What you are asked to do = From the entries that follow, report every line in which "Score" occurs.
**********
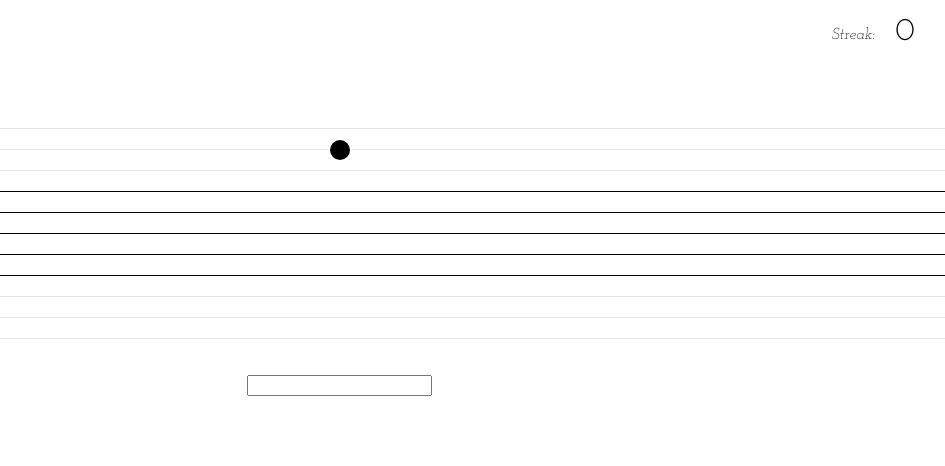
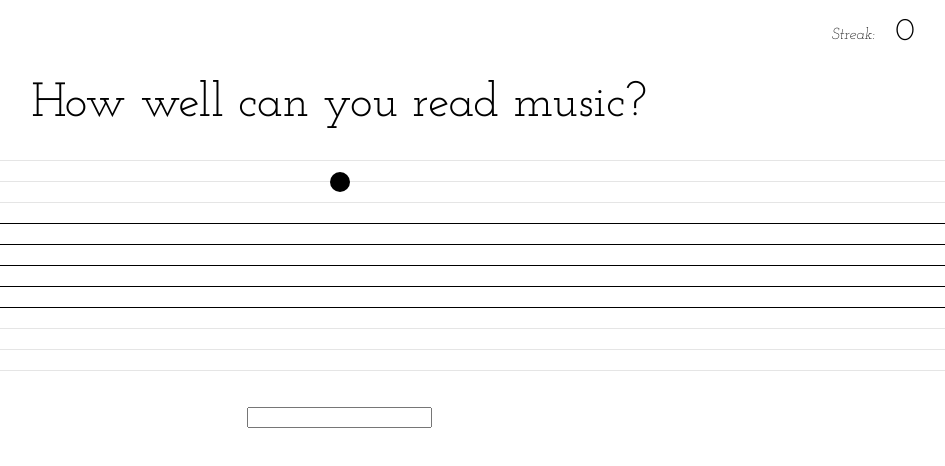
Before and after one commit to alexhomingwong/learn-music-notes-game, a React (Create React App) app: page / in a window 1280 px wide. Shown: the top 466 px of the page, without its empty margins (301-1246 px from the left). Built offline with nearby package versions, Linux system fonts and the light colour scheme.

Commit message:
added some more margin between the messages and the sheet

```diff
--- a/src/components/Message.tsx
+++ b/src/components/Message.tsx
@@ -4,7 +4,7 @@ import styled from "styled-components";
 const StyledMessage = styled.div`
   text-align: center;
   font-size: 3rem;
-  white-space: pre;
+  margin-bottom: 1rem;
 `;
 
 interface IProps {
@@ -40,7 +40,7 @@ export const Message = (props: IProps) => {
   return (
     <StyledMessage>
       {props.correct === undefined
-        ? " "
+        ? "How well can you read music?"
         : props.correct
         ? getMessageStreak()
         : FailedMessages[Math.floor(Math.random() * FailedMessages.length)]}
--- a/src/components/Score.tsx
+++ b/src/components/Score.tsx
@@ -8,7 +8,7 @@ interface IProps {
 const Container = styled.div`
   display: flex;
   justify-content: flex-end;
-  margin: 1rem;
+  margin: 1rem 1rem 2rem;
   align-items: flex-end;
   max-width: 1200px;
 `;
```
**********
Result =
--- a/src/components/Score.tsx
+++ b/src/components/Score.tsx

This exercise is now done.